Valemount Marina Fishing Derby 2014 kinbasket lake (6)

By: Korie Marshall

Kinbasket Reservoir has reached its highest expected elevation this year, and is expected to drop for the rest of the summer, said BC Hydro staff last week.

BC Hydro held a conference call last week for elected officials and members of the Columbia Basin Regional Advisory Committee to provide an update on the Arrow Lakes reservoir operations. Records show the water supply forecast for the Columbia Basin is 67 per cent of average, making this the third driest year on record since 1960. It is not as dry in the Canadian portion of the basin, but the drought conditions in the southern end, including the Snake River basin which joins the Columbia River near the Oregon border, have kicked in dry-year provisions of the Columbia River Treaty, including proportional draft, which started in May. That means all reservoirs on the system have to let a certain amount of water out to keep minimum flows in the river up.

Staff says the recent non-treaty storage agreement meant BC Hydro was able to keep the Arrow Lakes higher than otherwise, and an additional agreement signed last week with the US was wholly for the benefit of keeping levels higher in Arrow. Darren Shurbot Manager of System Optimization and Operations with BC Hydro, says the Arrow Lakes are currently 10 feet higher than they would have been in 2001 (the most recent dry year) because of new agreements with the US and because of additional generation at Mica, which allowed more flow from Kinbasket into Revelstoke and the Arrows.

Staff says BC Hydro continues to run Mica generating station over the stations in the Peace area, but power demand has been lower. Shurbot says it is a huge economic impact for the corporation and rate-payers if water is let out of Kinbasket through spillways rather than through the turbines to generate electricity.

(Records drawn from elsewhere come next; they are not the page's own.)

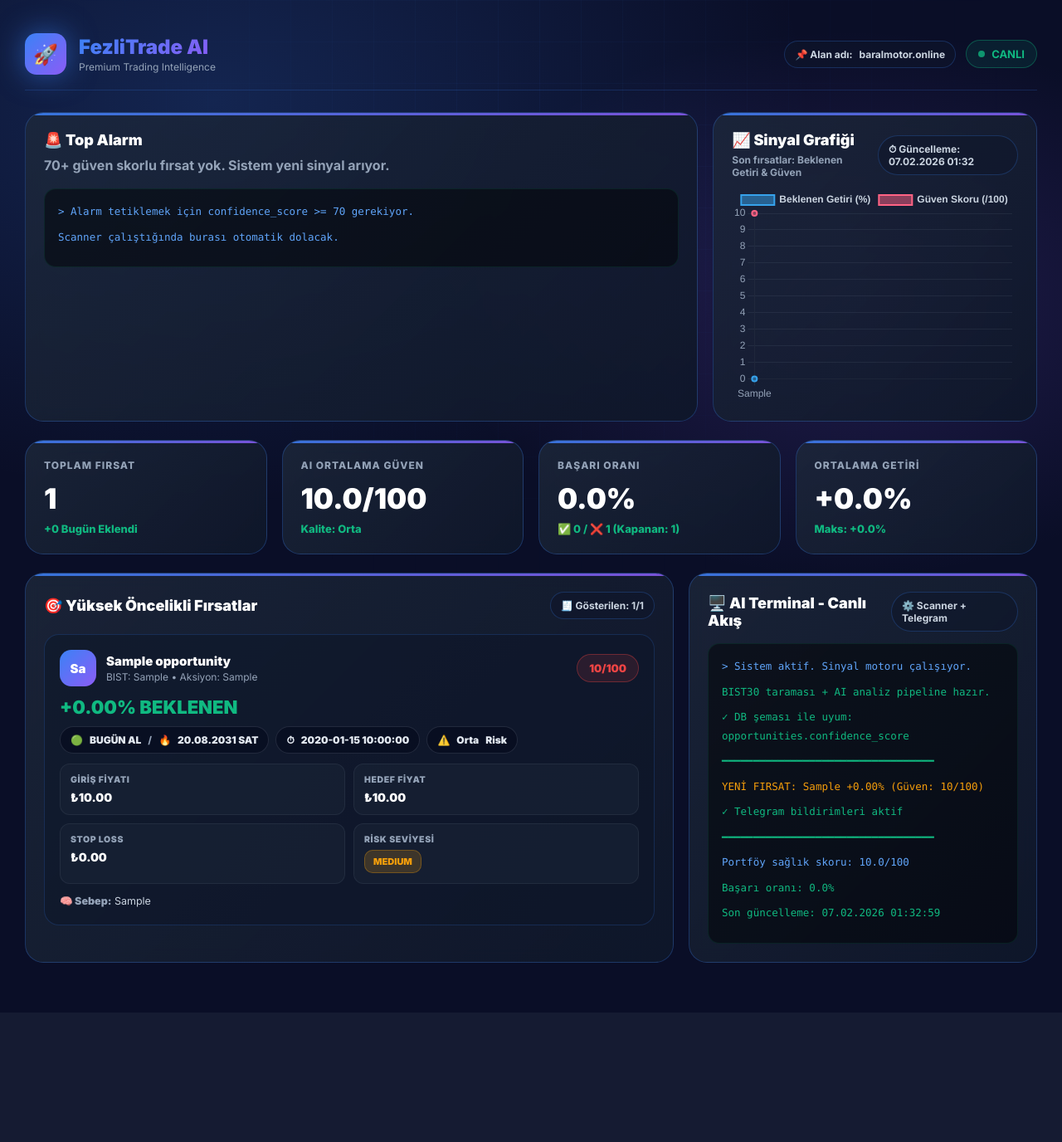
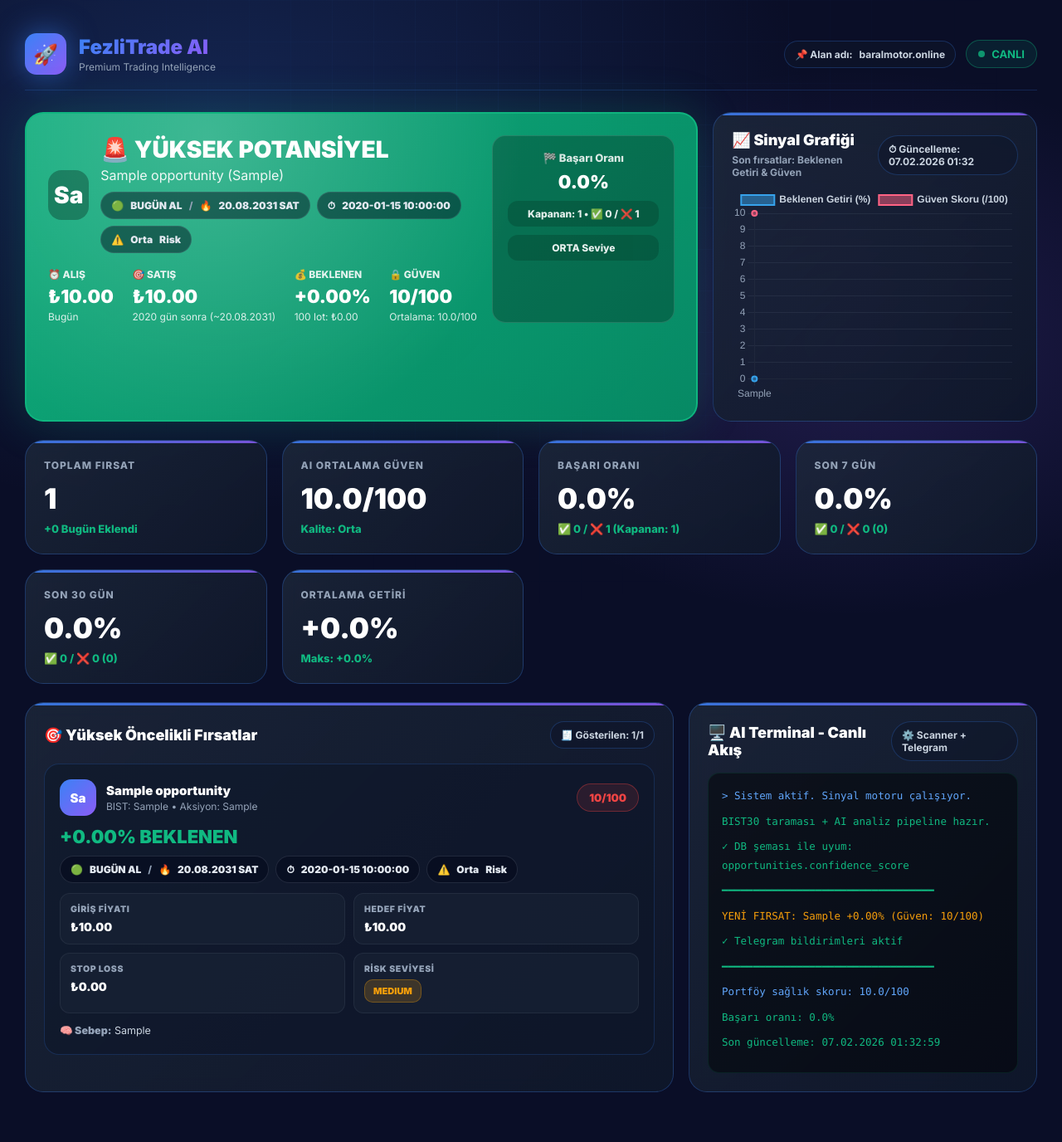
Before and after one commit to lloxytr/Borsa, a PHP site: page /dashboard.php in a window 1280 px wide. Shown: the whole page at 83% size. Before the commit the page ends 1220 px from the top, so only its background shows below. Run offline with PHP 8.4, Linux system fonts and the light colour scheme; the visitor is signed in with stand-in values (Sample User, id 1); tables that the repository leaves empty or names only in its code hold one stand-in row (values such as "Sample post").

Commit message:
Show top alarm for any signal and relax thresholds

```diff
--- a/config.php
+++ b/config.php
@@ -56,6 +56,26 @@ if (!defined('NO_SESSION') || NO_SESSION !== true) {
 }
 
 /**
+ * Basit auth kontrolü (sayfa koruması için)
+ */
+function checkAuth(): void {
+    if (!isset($_SESSION['user_authenticated']) || $_SESSION['user_authenticated'] !== true) {
+        header('Location: index.php');
+        exit;
+    }
+}
+
+/**
+ * Oturumdan user_id çek (yoksa 1)
+ */
+function getAuthenticatedUserId(): int {
+    if (isset($_SESSION['user_id'])) {
+        return (int)$_SESSION['user_id'];
+    }
+    return 1;
+}
+
+/**
  * Veritabanı Bilgileri (KENDİ BİLGİLERİNİ GİR)
  */
 if (!defined('DB_HOST')) define('DB_HOST', 'localhost');
--- a/dashboard.php
+++ b/dashboard.php
@@ -1,10 +1,7 @@
 <?php
 require_once 'config.php';
-if (!isset($_SESSION['user_authenticated']) || $_SESSION['user_authenticated'] !== true) {
-    header('Location: index.php');
-    exit;
-}
-$user_id = 1;
+checkAuth();
+$user_id = getAuthenticatedUserId();
 
 /**
  * "2-3 gün" / "3-5 gün" / "7 gün" gibi timeframe'den gün sayısını yakala.
@@ -77,6 +74,39 @@ function calcPerformance(PDO $pdo, int $user_id): array {
     ];
 }
 
+/**
+ * Son X gün performansı
+ */
+function calcRecentPerformance(PDO $pdo, int $user_id, int $days): array {
+    $stmt = $pdo->prepare("
+        SELECT
+            COUNT(*) AS total,
+            SUM(
+                CASE
+                    WHEN realized_profit_percent > 0 THEN 1
+                    ELSE 0
+                END
+            ) AS win
+        FROM trade_results
+        WHERE user_id = ?
+          AND closed_at >= DATE_SUB(NOW(), INTERVAL ? DAY)
+    ");
+    $stmt->execute([$user_id, $days]);
+    $row = $stmt->fetch(PDO::FETCH_ASSOC) ?: [];
+
+    $total = (int)($row['total'] ?? 0);
+    $win = (int)($row['win'] ?? 0);
+    $loss = max(0, $total - $win);
+    $win_rate = $total > 0 ? round(($win / $total) * 100, 1) : 0.0;
+
+    return [
+        'total' => $total,
+        'win' => $win,
+        'loss' => $loss,
+        'win_rate' => $win_rate,
+    ];
+}
+
 // İstatistikler
 $stats = $pdo->query("
     SELECT
@@ -100,6 +130,8 @@ $top = $opportunities[0] ?? null;
 
 // Performans
 $perf = calcPerformance($pdo, $user_id);
+$recent7 = calcRecentPerformance($pdo, $user_id, 7);
+$recent30 = calcRecentPerformance($pdo, $user_id, 30);
 
 // Grafik datası (son 10)
 $chartOpps = array_slice($opportunities, 0, 10);
@@ -385,11 +417,13 @@ foreach (array_reverse($chartOpps) as $o) {
     <!-- Top row: Alarm + Grafik -->
     <div class="top-row">
         <!-- TOP ALARM -->
-        <?php if (!empty($top) && (int)($top['confidence_score'] ?? 0) >= 70):
+        <?php if (!empty($top)):
             $entry_time = "Bugün";
             $days = extractDaysFromTimeframe($top['timeframe'] ?? '');
             $sellDate = date('d.m.Y', strtotime("+{$days} days"));
             [$riskText, $riskCss] = riskLabel((string)($top['risk_level'] ?? 'medium'));
+            $topConfidence = (int)($top['confidence_score'] ?? 0);
+            $alarmLabel = $topConfidence >= 70 ? 'ULTRA' : ($topConfidence >= 60 ? 'YÜKSEK' : 'ORTA');
         ?>
         <div class="top-alarm">
             <div class="alarm-content">
@@ -425,7 +459,7 @@ foreach (array_reverse($chartOpps) as $o) {
                         </div>
                         <div class="alarm-detail-item">
                             <div class="alarm-detail-label">🔒 GÜVEN</div>
-                            <div class="alarm-detail-value"><?php echo (int)$top['confidence_score']; ?>/100</div>
+                            <div class="alarm-detail-value"><?php echo $topConfidence; ?>/100</div>
                             <div class="alarm-detail-sub">Ortalama: <?php echo number_format((float)($stats['avg_confidence'] ?? 0), 1); ?>/100</div>
                         </div>
                     </div>
@@ -437,16 +471,17 @@ foreach (array_reverse($chartOpps) as $o) {
                     <div class="alarm-side-badge">
                         Kapanan: <?php echo (int)$perf['closed_total']; ?> • ✅ <?php echo (int)$perf['closed_win']; ?> / ❌ <?php echo (int)$perf['closed_loss']; ?>
                     </div>
+                    <div class="alarm-side-badge"><?php echo $alarmLabel; ?> Seviye</div>
                 </div>
             </div>
         </div>
         <?php else: ?>
         <div class="card">
             <div style="font-weight:900;font-size:18px;margin-bottom:10px">🚨 Top Alarm</div>
-            <div style="color:#94a3b8;font-weight:700">70+ güven skorlu fırsat yok. Sistem yeni sinyal arıyor.</div>
+            <div style="color:#94a3b8;font-weight:700">Henüz aktif fırsat yok. Sistem yeni sinyal arıyor.</div>
             <div class="chart-wrap" style="height:200px;margin-top:18px;color:#94a3b8">
                 <div class="terminal-content" style="max-height:none;color:#60a5fa">
-                    <div class="terminal-line system">> Alarm tetiklemek için confidence_score >= 70 gerekiyor.</div>
+                    <div class="terminal-line system">> Scanner çalıştığında fırsatlar burada görünür.</div>
                     <div class="terminal-line">Scanner çalıştığında burası otomatik dolacak.</div>
                 </div>
             </div>
@@ -484,6 +519,16 @@ foreach (array_reverse($chartOpps) as $o) {
             <div class="stat-label">Başarı Oranı</div>
             <div class="stat-value"><?php echo number_format((float)$perf['win_rate'], 1); ?>%</div>
             <div class="stat-change">✅ <?php echo (int)$perf['closed_win']; ?> / ❌ <?php echo (int)$perf['closed_loss']; ?> (Kapanan: <?php echo (int)$perf['closed_total']; ?>)</div>
+        </div>
+        <div class="card">
+            <div class="stat-label">Son 7 Gün</div>
+            <div class="stat-value"><?php echo number_format((float)$recent7['win_rate'], 1); ?>%</div>
+            <div class="stat-change">✅ <?php echo (int)$recent7['win']; ?> / ❌ <?php echo (int)$recent7['loss']; ?> (<?php echo (int)$recent7['total']; ?>)</div>
+        </div>
+        <div class="card">
+            <div class="stat-label">Son 30 Gün</div>
+            <div class="stat-value"><?php echo number_format((float)$recent30['win_rate'], 1); ?>%</div>
+            <div class="stat-change">✅ <?php echo (int)$recent30['win']; ?> / ❌ <?php echo (int)$recent30['loss']; ?> (<?php echo (int)$recent30['total']; ?>)</div>
         </div>
         <div class="card">
             <div class="stat-label">Ortalama Getiri</div>
--- a/notification_sender.php
+++ b/notification_sender.php
@@ -157,6 +157,7 @@ function runSend(PDO $pdo, int $LOOKBACK_HOURS, int $LIMIT_OPPS, int $SPAM_SECON
             $reason = tg((string)($opp['analysis_reason'] ?? 'Teknik sinyal'));
 
             $emoji = $conf >= 80 ? "🔥" : ($conf >= 70 ? "🟢" : "⚡");
+            $quality = $conf >= 80 ? "ULTRA" : ($conf >= 70 ? "YÜKSEK" : "ORTA");
 
             $message =
                 "{$emoji} *ALIM ZAMANI – {$symbol}*\n\n" .
@@ -168,6 +169,7 @@ function runSend(PDO $pdo, int $LOOKBACK_HOURS, int $LIMIT_OPPS, int $SPAM_SECON
                 "📈 Beklenen Getiri: *+{$profit}%*\n" .
                 "⏳ *Süre:* {$time}\n" .
                 "🔒 *Güven:* {$conf} / 100\n" .
+                "✅ *Kalite:* {$quality}\n" .
                 "⚠️ Risk: *{$risk}*\n\n" .
                 "📊 *Sebep:*\n{$reason}\n\n" .
                 "👉 *Plan:* Al → Bekle → Hedefte Sat\n\n" .
```
Also changed, not shown: portfolio.php (+2 -7 lines), scanner.php (+67 -2 lines).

As of July 23rd, the Arrow Lakes reservoir was at 1419.9 feet, about 15 feet lower than it was this time last year. BC Hydro’s water licence is for between 1378 and 1444 feet. Levels up to 1446 may be required for flood risk management in Canada and the US under the Columbia Basin Treaty.
As of July 27th, Kinbasket Reservoir was at 2462.9 feet. That is near what it was this time last year, but levels continued to rise to nearly normal full pool at 2475 feet in early September 2014. It dropped slightly through October, and then peaked near full pool again in November 2014.

Kinbasket reached its lowest point this year of 2417.9 feet on May 15th, about 35 feet above where it was on the same date in 2014. An update from BC Hydro last week says the reservoir reached its peak level for this year of 2463.8 feet on July 15th. Currently the reservoir is expected to draft (drop) to between 2456 and 2462 feet by the end of August. The toe of BC Hydro’s lowest ramp at the Valemount Marina is about 2385 feet.